Greek-Canadian entrepreneur and computer scientist Mike Lazaridis is a restless spirit. In 2013, the Canadian magazine Maclean’s ranked him tenth on the list of the most powerful people in Canada.
Ironically, that was the year Lazaridis left his seat on the board as vice-chairman and director of BlackBerry Limited, a high tech company he co-founded in 1984 as “Research in Motion.”
The name of his first company was appropriate, because the man never stops pushing the limits, always searching for where computer technology can go next. An avid believer in quantum information science, Lazaridis founded a new research center for that area of study in Ontario.
Lazaridis has now turned his full attention to Quantum Valley Investments, a fund which targets commercial applications in quantum information science. Along with Doug Fregin, the co-founder of Research in Motion, he announced their new $100-million business fund in March 2013.
At the same time as he founded Research in Motion, in October 2000, Lazaridis also started up the “Perimeter Institute for Theoretical Physics” in Waterloo, Ontario, with $100 million of personal funds. He also received $10 million in contributions from fellow RIM executives Jim Balsillie and Doug Fregin.
In 2008 Lazaridis contributed another $50 million to the PITP.
After his further establishment of the Institute for Quantum Computing at the University of Waterloo in 2002, what insiders now call the “Quantum Valley” was born.
The next step for the computing research visionary was the creation of the Mike & Ophelia Lazaridis Quantum-Nano Centre at the University of Waterloo in 2012. The building is home to the leading-edge Institute for Quantum Computing and the Waterloo Institute for Nanotechnology.
The center is built to the most stringent possible standards for quantum and nanotechnology experiments; controls for vibration, humidity, temperature, and electromagnetic radiation were included in the building plans. The center was described by Professor Stephen Hawking as a “work of architectural genius.”
The two institutes now house more than three hundred researchers and students who are focused on creating technologies which can harness the power of quantum mechanics to transform computing.
Quantum Valley Investments

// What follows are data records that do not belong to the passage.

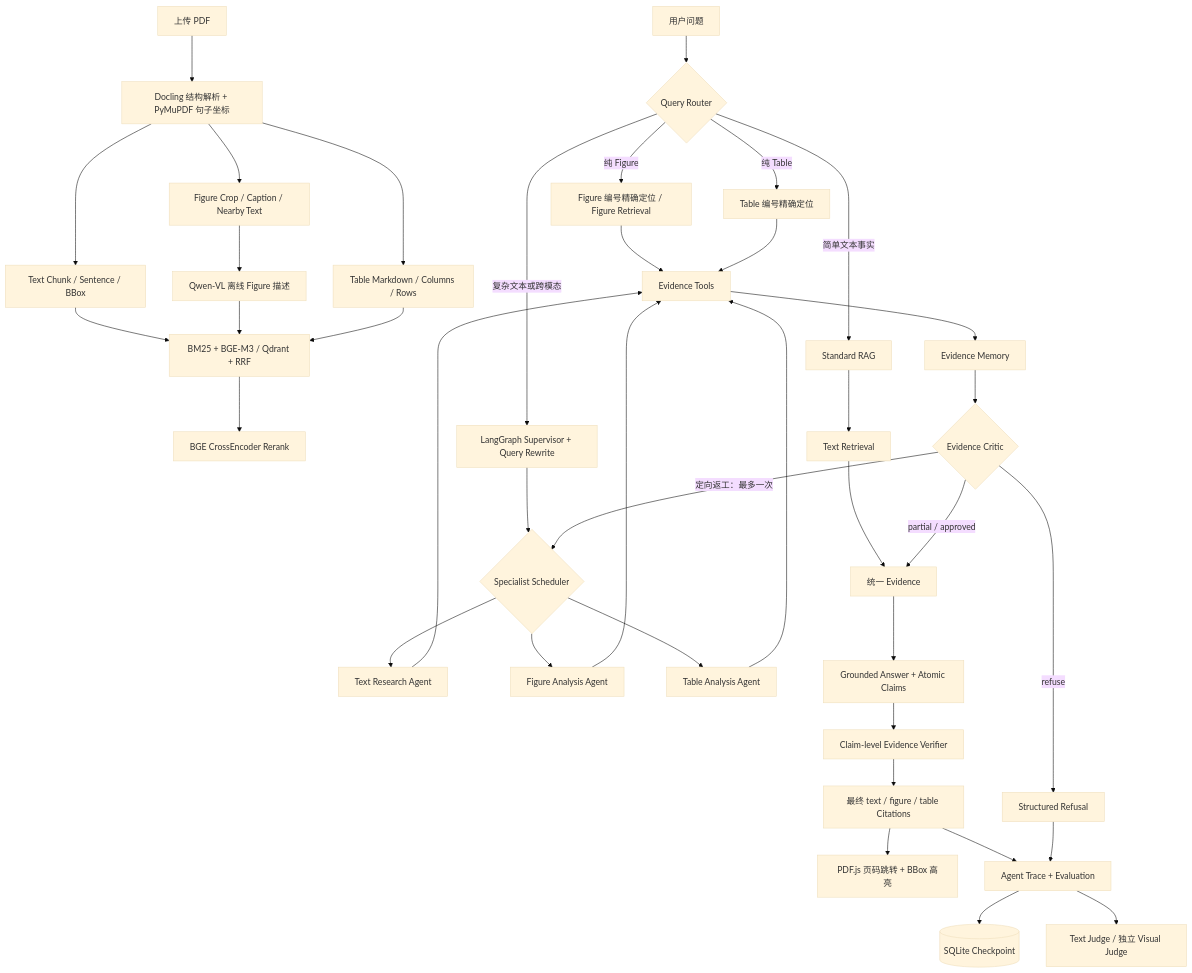
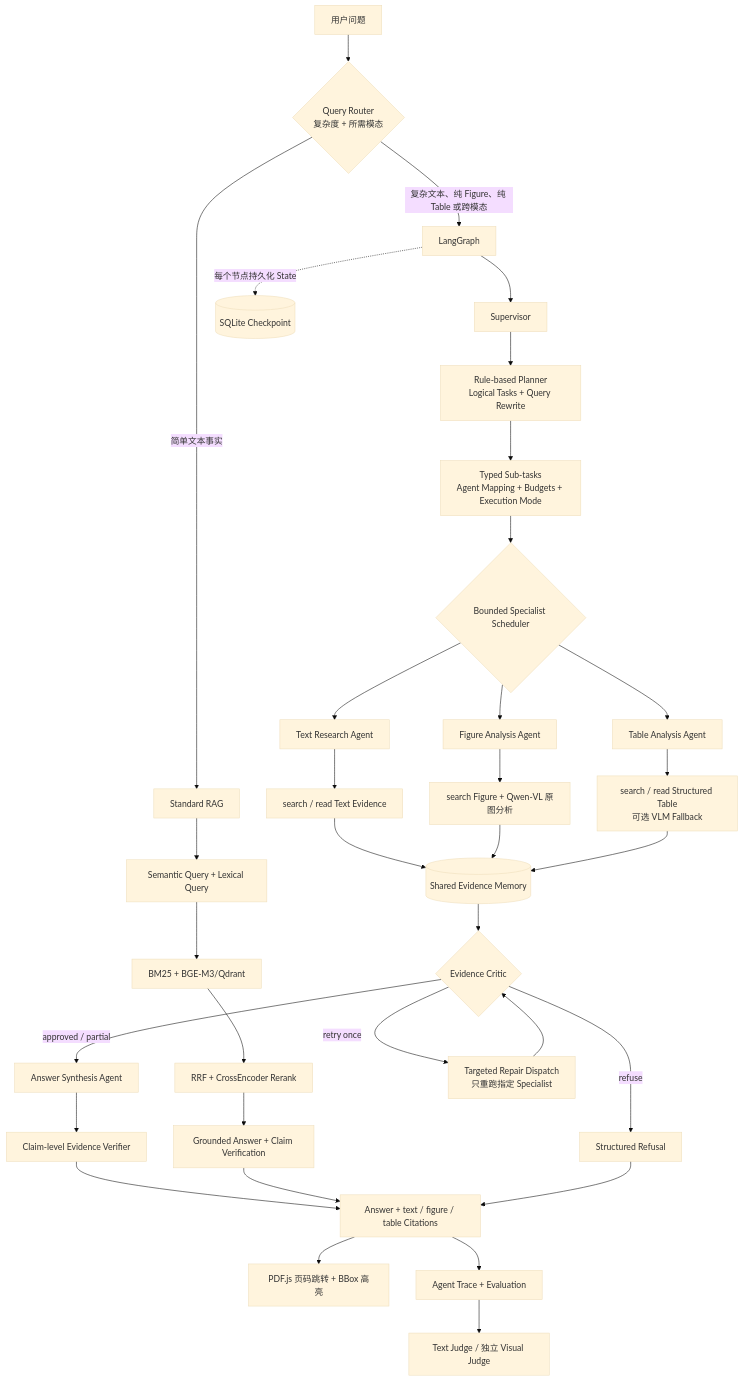
Before and after one commit to jiuBABY6/Paperlens: the second of 2 diagrams in README.md, drawn with Mermaid (base theme). The commit also changed other lines of this file, not shown here.

Commit message:
docs: correct parsing and multi-agent architecture diagrams

````diff
--- a/README.md
+++ b/README.md
@@ -9,45 +63,44 @@
 ```mermaid
 flowchart TD
-    PDF[上传 PDF] --> PARSE[Docling 结构解析 + PyMuPDF 句子坐标]
-    PARSE --> TEXT[Text Chunk / Sentence / BBox]
-    PARSE --> FIG[Figure Crop / Caption / Nearby Text]
-    PARSE --> TABLE[Table Markdown / Columns / Rows]
-    FIG --> OFFLINE[Qwen-VL 离线 Figure 描述]
+    QUESTION[用户问题] --> ROUTER{Query Router<br/>复杂度 + 所需模态}
 
-    TEXT --> INDEX[BM25 + BGE-M3 / Qdrant + RRF]
-    OFFLINE --> INDEX
-    TABLE --> INDEX
-    INDEX --> RERANK[BGE CrossEncoder Rerank]
+    ROUTER -->|简单文本事实| STANDARD[Standard RAG]
+    STANDARD --> QUERY_PLAN[Semantic Query + Lexical Query]
+    QUERY_PLAN --> TEXT_SEARCH[BM25 + BGE-M3/Qdrant]
+    TEXT_SEARCH --> FUSION[RRF + CrossEncoder Rerank]
+    FUSION --> STANDARD_ANSWER[Grounded Answer + Claim Verification]
 
-    QUESTION[用户问题] --> ROUTER{Query Router}
-    ROUTER -->|简单文本事实| STANDARD[Standard RAG]
-    ROUTER -->|纯 Figure| FIGURE_ROUTE[Figure 编号精确定位 / Figure Retrieval]
-    ROUTER -->|纯 Table| TABLE_ROUTE[Table 编号精确定位]
-    ROUTER -->|复杂文本或跨模态| SUPERVISOR[LangGraph Supervisor + Query Rewrite]
+    ROUTER -->|复杂文本、纯 Figure、纯 Table 或跨模态| GRAPH[LangGraph]
+    GRAPH --> SUPERVISOR[Supervisor]
+    SUPERVISOR --> PLANNER[Rule-based Planner<br/>Logical Tasks + Query Rewrite]
+    PLANNER --> PLAN[Typed Sub-tasks<br/>Agent Mapping + Budgets + Execution Mode]
+    PLAN --> DISPATCH{Bounded Specialist Scheduler}
 
-    STANDARD --> TEXT_SEARCH[Text Retrieval]
-    SUPERVISOR --> DISPATCH{Specialist Scheduler}
     DISPATCH --> TEXT_AGENT[Text Research Agent]
     DISPATCH --> FIGURE_AGENT[Figure Analysis Agent]
     DISPATCH --> TABLE_AGENT[Table Analysis Agent]
-    TEXT_AGENT --> TOOLS[Evidence Tools]
-    FIGURE_AGENT --> TOOLS
-    TABLE_AGENT --> TOOLS
-    FIGURE_ROUTE --> TOOLS
-    TABLE_ROUTE --> TOOLS
-    TEXT_SEARCH --> EVIDENCE[统一 Evidence]
-    TOOLS --> MEMORY[Evidence Memory]
+
+    TEXT_AGENT --> TEXT_TOOLS[search / read Text Evidence]
+    FIGURE_AGENT --> FIGURE_TOOLS[search Figure + Qwen-VL 原图分析]
+    TABLE_AGENT --> TABLE_TOOLS[search / read Structured Table<br/>可选 VLM Fallback]
+
+    TEXT_TOOLS --> MEMORY[(Shared Evidence Memory)]
+    FIGURE_TOOLS --> MEMORY
+    TABLE_TOOLS --> MEMORY
     MEMORY --> CRITIC{Evidence Critic}
-    CRITIC -->|定向返工：最多一次| DISPATCH
-    CRITIC -->|partial / approved| EVIDENCE
+
+    CRITIC -->|approved / partial| ANSWER[Answer Synthesis Agent]
+    CRITIC -->|retry once| REPAIR[Targeted Repair Dispatch<br/>只重跑指定 Specialist]
+    REPAIR --> CRITIC
     CRITIC -->|refuse| REFUSAL[Structured Refusal]
 
-    EVIDENCE --> ANSWER[Grounded Answer + Atomic Claims]
     ANSWER --> VERIFY[Claim-level Evidence Verifier]
-    VERIFY --> CITATION[最终 text / figure / table Citations]
-    CITATION --> UI[PDF.js 页码跳转 + BBox 高亮]
-    CITATION --> TRACE[Agent Trace + Evaluation]
-    REFUSAL --> TRACE
-    TRACE --> CHECKPOINT[(SQLite Checkpoint)]
+    VERIFY --> OUTPUT[Answer + text / figure / table Citations]
+    STANDARD_ANSWER --> OUTPUT
+    REFUSAL --> OUTPUT
+    OUTPUT --> UI[PDF.js 页码跳转 + BBox 高亮]
+    OUTPUT --> TRACE[Agent Trace + Evaluation]
     TRACE --> JUDGE[Text Judge / 独立 Visual Judge]
+
+    GRAPH -. 每个节点持久化 State .-> CHECKPOINT[(SQLite Checkpoint)]
 ```
````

One can see striking similarities between Quantum Valley in Waterloo, Ontario, and Silicon Valley. Quantum Valley Investments has assured that plenty of funding, expertise and support is provided to researchers so they can produce the best possible commercial applications using quantum information science.
At the same time, the Lazaridis Institute trains executives in how to create and manage high-tech companies. The QV campus comprises workers who are tasked with research in all aspects of technology, from basic research to the final commercial product. Everyone is very close to each other, so all the researchers and employees can collaborate easily.
According to Forbes, researchers at the University of Waterloo and Quantum Valley own their own patents. The intellectual property of an inventor is protected, and he or she has no obligation to share it with the university or Quantum Valley.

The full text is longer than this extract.